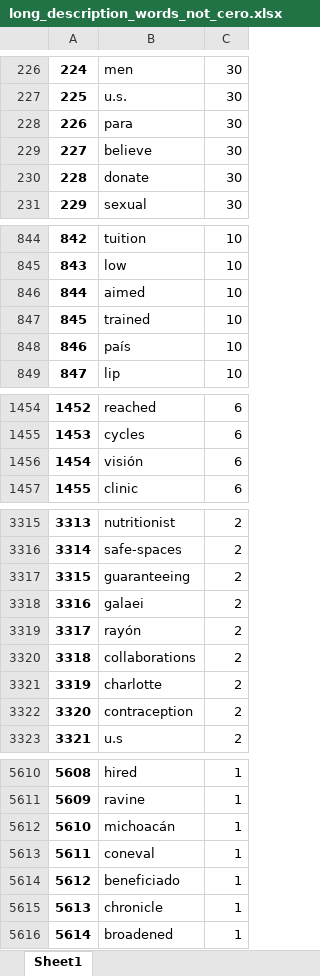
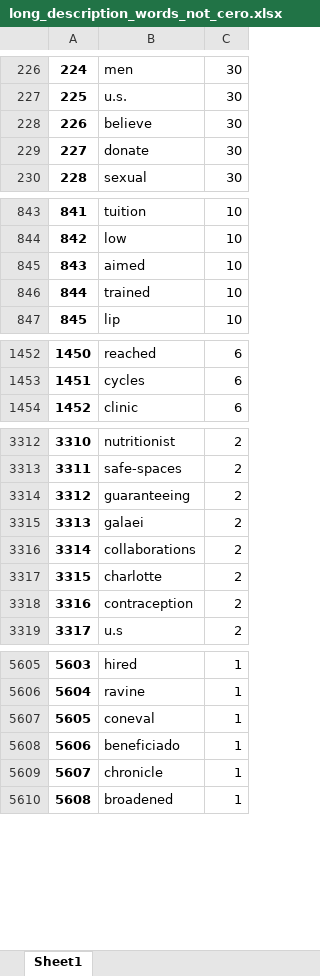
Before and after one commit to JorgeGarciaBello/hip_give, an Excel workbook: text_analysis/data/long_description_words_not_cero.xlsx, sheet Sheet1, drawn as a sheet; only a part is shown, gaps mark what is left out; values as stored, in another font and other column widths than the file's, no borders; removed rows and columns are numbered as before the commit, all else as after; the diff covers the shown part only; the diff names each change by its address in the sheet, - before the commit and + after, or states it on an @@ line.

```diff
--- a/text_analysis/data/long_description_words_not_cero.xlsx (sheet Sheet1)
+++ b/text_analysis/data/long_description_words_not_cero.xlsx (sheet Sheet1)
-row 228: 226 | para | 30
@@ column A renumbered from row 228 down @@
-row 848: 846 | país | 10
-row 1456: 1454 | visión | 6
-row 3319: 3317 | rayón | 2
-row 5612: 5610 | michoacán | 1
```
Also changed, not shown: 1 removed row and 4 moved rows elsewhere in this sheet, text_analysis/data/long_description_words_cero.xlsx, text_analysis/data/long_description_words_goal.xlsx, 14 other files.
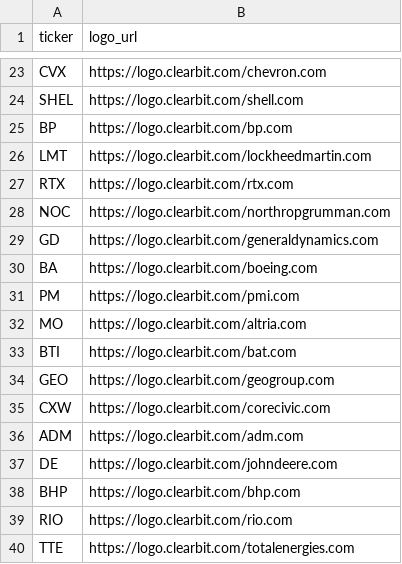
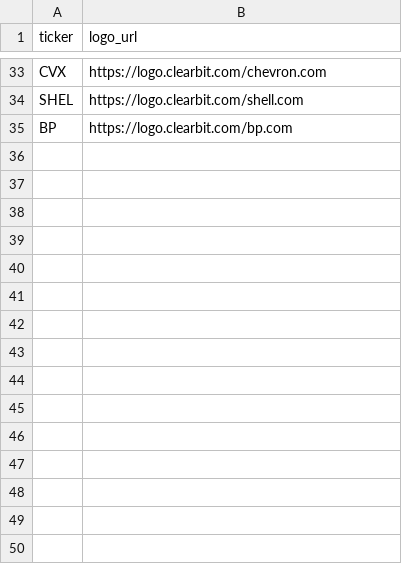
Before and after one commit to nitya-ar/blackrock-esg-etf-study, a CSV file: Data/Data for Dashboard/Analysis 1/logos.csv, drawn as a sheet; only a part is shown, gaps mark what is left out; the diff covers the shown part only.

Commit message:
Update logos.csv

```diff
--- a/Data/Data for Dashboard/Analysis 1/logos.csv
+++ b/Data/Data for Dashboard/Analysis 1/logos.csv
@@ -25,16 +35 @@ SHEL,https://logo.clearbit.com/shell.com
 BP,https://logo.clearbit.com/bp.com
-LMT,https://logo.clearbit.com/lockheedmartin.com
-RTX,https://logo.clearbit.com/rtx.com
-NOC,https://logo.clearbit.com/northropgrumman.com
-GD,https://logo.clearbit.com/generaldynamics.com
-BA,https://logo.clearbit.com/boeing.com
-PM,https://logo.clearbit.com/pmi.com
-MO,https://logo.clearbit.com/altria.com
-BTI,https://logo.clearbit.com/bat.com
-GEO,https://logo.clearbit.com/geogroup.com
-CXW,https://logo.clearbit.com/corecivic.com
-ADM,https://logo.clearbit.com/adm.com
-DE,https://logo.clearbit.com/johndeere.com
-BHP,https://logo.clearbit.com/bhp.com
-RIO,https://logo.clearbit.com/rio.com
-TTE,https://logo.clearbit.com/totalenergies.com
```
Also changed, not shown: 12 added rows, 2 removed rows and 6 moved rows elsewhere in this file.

---------------

About this exercise: Which lines above contain the word "elsewhere"? Copy each of them.

Result of this task:
Also changed, not shown: 1 removed row and 4 moved rows elsewhere in this sheet, text_analysis/data/long_description_words_cero.xlsx, text_analysis/data/long_description_words_goal.xlsx, 14 other files.
Also changed, not shown: 12 added rows, 2 removed rows and 6 moved rows elsewhere in this file.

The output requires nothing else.